Which lines in the data contain the word "Winter"? Please copy each of them.

Stored dataset items:
○ ○ ○
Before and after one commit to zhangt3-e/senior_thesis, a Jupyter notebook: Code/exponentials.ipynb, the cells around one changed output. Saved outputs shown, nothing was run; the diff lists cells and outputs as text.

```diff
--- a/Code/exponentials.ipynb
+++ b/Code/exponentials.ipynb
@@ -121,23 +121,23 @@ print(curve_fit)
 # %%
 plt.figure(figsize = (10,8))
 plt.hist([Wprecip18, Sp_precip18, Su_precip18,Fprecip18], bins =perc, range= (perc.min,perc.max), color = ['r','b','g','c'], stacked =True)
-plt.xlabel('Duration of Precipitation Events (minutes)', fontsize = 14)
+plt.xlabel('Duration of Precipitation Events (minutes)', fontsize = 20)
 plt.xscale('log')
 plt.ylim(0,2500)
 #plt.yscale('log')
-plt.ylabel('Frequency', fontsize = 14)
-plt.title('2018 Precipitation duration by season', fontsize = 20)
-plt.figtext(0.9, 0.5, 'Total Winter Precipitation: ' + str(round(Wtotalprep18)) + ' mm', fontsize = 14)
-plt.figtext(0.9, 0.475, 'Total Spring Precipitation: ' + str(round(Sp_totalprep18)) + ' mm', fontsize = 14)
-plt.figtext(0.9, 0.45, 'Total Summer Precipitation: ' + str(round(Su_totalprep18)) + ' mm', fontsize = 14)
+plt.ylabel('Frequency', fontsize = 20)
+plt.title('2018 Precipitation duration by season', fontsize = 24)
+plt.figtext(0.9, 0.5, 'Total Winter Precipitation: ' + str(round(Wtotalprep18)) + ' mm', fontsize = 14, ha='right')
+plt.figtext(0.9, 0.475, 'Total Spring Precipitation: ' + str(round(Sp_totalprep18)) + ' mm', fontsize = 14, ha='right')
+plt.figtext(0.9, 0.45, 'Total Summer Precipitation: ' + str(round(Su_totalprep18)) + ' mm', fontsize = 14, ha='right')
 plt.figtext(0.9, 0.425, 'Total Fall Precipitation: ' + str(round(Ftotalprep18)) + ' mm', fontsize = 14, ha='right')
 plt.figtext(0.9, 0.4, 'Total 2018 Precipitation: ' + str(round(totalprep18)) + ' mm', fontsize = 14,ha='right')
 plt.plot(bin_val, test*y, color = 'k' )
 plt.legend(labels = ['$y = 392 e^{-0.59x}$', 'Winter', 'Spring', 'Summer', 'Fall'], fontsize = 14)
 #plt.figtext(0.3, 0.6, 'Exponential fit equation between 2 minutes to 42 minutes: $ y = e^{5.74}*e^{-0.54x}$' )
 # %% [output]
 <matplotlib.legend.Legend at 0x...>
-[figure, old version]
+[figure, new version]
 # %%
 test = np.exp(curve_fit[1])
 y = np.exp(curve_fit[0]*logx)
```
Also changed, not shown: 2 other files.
○ ○ ○
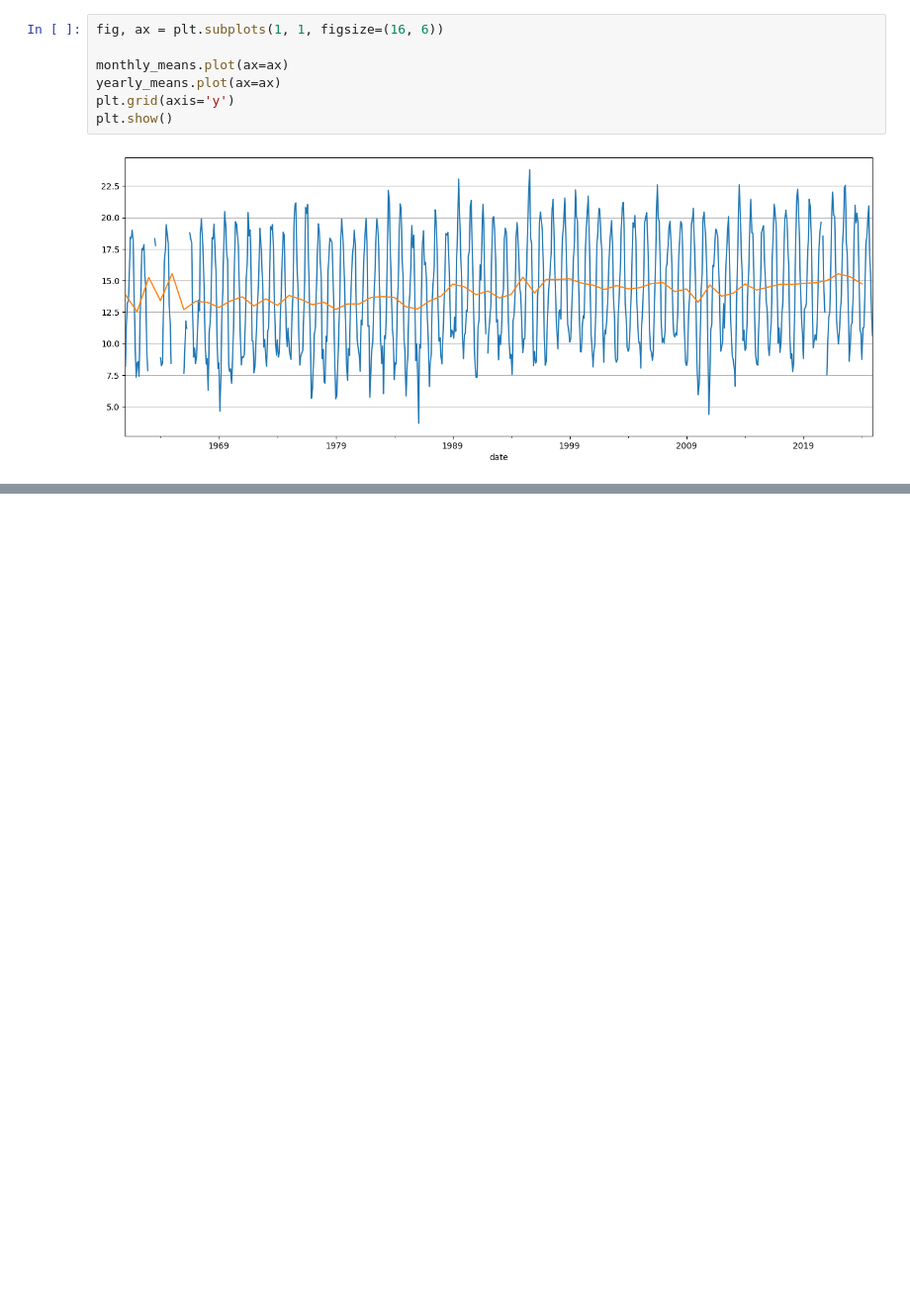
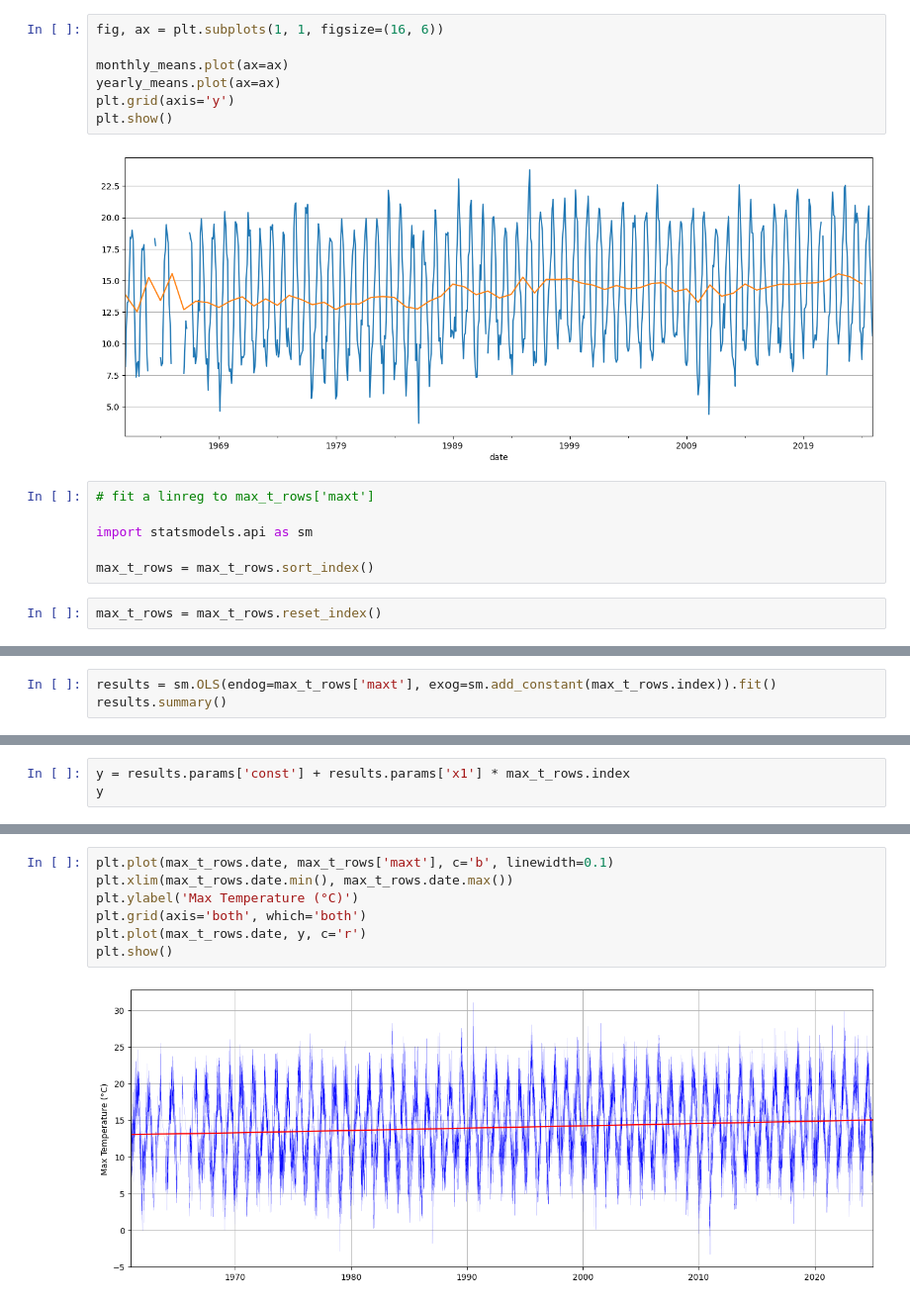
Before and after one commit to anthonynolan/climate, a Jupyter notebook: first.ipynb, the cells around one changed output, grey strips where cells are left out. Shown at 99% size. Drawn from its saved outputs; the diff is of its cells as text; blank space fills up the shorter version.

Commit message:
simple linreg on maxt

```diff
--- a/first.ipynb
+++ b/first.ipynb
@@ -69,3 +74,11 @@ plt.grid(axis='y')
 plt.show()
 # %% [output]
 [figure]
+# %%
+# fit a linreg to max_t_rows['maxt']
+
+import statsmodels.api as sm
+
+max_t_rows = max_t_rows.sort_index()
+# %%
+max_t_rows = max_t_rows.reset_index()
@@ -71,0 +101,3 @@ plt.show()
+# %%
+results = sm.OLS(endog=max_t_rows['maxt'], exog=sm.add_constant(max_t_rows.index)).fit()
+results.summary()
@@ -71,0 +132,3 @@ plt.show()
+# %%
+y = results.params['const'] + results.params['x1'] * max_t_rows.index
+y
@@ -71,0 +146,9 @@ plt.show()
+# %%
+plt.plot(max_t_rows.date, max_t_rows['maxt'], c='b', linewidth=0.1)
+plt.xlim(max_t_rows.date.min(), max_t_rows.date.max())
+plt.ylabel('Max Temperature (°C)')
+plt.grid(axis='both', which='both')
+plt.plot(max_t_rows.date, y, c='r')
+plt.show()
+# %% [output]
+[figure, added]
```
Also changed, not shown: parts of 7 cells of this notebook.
○ ○ ○
**SOLUTION TO THIS EXERCISE:**
-plt.figtext(0.9, 0.5, 'Total Winter Precipitation: ' + str(round(Wtotalprep18)) + ' mm', fontsize = 14)
+plt.figtext(0.9, 0.5, 'Total Winter Precipitation: ' + str(round(Wtotalprep18)) + ' mm', fontsize = 14, ha='right')
 plt.legend(labels = ['$y = 392 e^{-0.59x}$', 'Winter', 'Spring', 'Summer', 'Fall'], fontsize = 14)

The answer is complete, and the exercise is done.